As the editors of Ukuzibuza, we think that the most useful contribution that our publication can make to the (re?)building of a country that is equal, inclusive and just, is by curating and sharing information and commentary about the causes, nature and effects of the unrest as well as what’s next. We must each work to understand the forces underlying this moment of rupture and question our own positions in relation to these forces in order to take action for systemic changes. The moment may seem like it has passed; it has not. This is the time to educate ourselves and begin to mobilise.
(If you you'd like to decide what to read based on how much time you have, click here to scroll to the bottom for our suggestions. If you're willing to put an hour aside to learn and think about the events of the past week and how we move forward, we encourage you to read all of the pieces.)
Two pieces written by Jodi Allemeier, an urban strategist, the first of which are her early reflections on the unrest, and the second of which is her vision for what comes next. These articles provide honest insight into the causes of this violence and the roles that each of us plays as citizens. Allemeier offers a number of very specific systemic changes needed to “build a capable state, disperse power, heal social trauma and generate economic wellbeing.”
A Moment of Rupture [13 July 2021]
New Frame tells us that this ‘moment of rupture’ places the poor under the spotlight of the government of the middle and upper classes. Until now they’ve been kept in the shadows.
The article lays out the socio-political factors and the history, particularly of KZN, at play. It calls for the construction of a democracy for all in the wake of not just a week, but years of tragedy.
As of Thursday 22 June, the unrest has claimed the lives of 337 people.
This Washington Post piece centers around the story of a fourteen year-old-boy, Vusi Dlamini, who was shot in the chaos of a riot and died. The author also shares the stories of two Alexandra residents, Lillian Dassie and Laxmidas Vallabhbhai. Dassie’s preschool and Vallabhbhai’s dentistry practice were looted and decimated. The article offers some analysis of the causes of the unrest, but mainly allows us to hear the accounts of people most affected by it.
Civil Society Calls for SRD and BIG Grants [14 July 2021]
Social Relief of Distress (SRD) and Basic Income Grants (BIG): The Daily Maverick publishes a suggested remedy for extreme poverty. This article offers a convincing moral argument for the grants, presenting them as the key element in the relief of hunger, psychological stress of impoverished citizens and gender based violence. The author also suggests how these grants could be funded.
Under Investigation: Twelve Masterminds [14 July 2021]

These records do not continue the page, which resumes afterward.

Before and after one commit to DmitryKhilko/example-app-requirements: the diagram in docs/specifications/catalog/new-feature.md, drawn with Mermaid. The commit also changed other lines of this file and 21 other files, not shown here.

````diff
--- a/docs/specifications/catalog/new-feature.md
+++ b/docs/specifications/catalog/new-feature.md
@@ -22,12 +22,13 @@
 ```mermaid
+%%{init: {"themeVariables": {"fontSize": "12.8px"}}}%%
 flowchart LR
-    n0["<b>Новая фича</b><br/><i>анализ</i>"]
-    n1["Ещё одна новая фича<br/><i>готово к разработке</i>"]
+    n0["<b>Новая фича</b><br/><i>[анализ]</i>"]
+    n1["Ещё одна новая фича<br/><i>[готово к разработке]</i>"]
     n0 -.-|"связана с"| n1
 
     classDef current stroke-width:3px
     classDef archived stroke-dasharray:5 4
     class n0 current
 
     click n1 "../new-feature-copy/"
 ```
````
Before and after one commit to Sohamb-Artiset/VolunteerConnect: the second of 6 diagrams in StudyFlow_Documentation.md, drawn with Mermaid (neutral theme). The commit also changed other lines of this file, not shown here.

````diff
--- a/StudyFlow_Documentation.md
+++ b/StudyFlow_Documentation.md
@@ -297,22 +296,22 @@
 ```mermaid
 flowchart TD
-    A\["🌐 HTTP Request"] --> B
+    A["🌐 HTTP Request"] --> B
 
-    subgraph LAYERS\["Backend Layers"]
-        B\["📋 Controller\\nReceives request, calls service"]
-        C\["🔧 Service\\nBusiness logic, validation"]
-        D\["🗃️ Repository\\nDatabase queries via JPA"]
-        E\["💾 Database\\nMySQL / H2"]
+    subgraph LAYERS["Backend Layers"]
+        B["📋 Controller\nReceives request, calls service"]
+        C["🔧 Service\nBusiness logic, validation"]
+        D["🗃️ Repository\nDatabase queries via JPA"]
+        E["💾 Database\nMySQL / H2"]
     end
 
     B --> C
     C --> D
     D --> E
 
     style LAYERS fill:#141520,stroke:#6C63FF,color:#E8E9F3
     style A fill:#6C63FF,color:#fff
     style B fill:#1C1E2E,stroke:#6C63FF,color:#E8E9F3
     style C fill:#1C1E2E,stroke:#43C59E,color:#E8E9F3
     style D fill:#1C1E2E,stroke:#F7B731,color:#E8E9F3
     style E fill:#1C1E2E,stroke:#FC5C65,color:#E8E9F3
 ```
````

Ferial Haffajee alleges twelve masterminds who planned this destabilisation and insurrection attempt in response to the imprisonment of Jacob Zuma. Haffajee does not name the twelve people but says that the list comes from “senior ANC and intelligence sources”. There are screenshots of Whatsapp and Telegram messages which reportedly come from groups planning the insurrection. The piece also discusses the sinister potentials of social media.
Insurance Might Cover Looting, but Consumers Will Pay [2 June 2020, United States]
Published in the LA Times, this is a frank economic analysis of the effects of looting, explaining that ultimately it results in price increases which customers will carry. This piece was written in relation to looting during the Black Lives Matter protests in the US in 2020, and its tone is insensitive to the reasons people loot. Nevertheless, it provides useful insight and shows the importance of order and the rule of law.
If you have 5-10 mins:
If you have 15-20 mins:
A Moment of Rupture
If you have 30-45 mins:
Unrest Leaves More Than 200 Dead and Communities Gutted By Looting and ArsonA Moment of Rupture
If you can put aside an hour:
Read all of them (click here to scroll to top)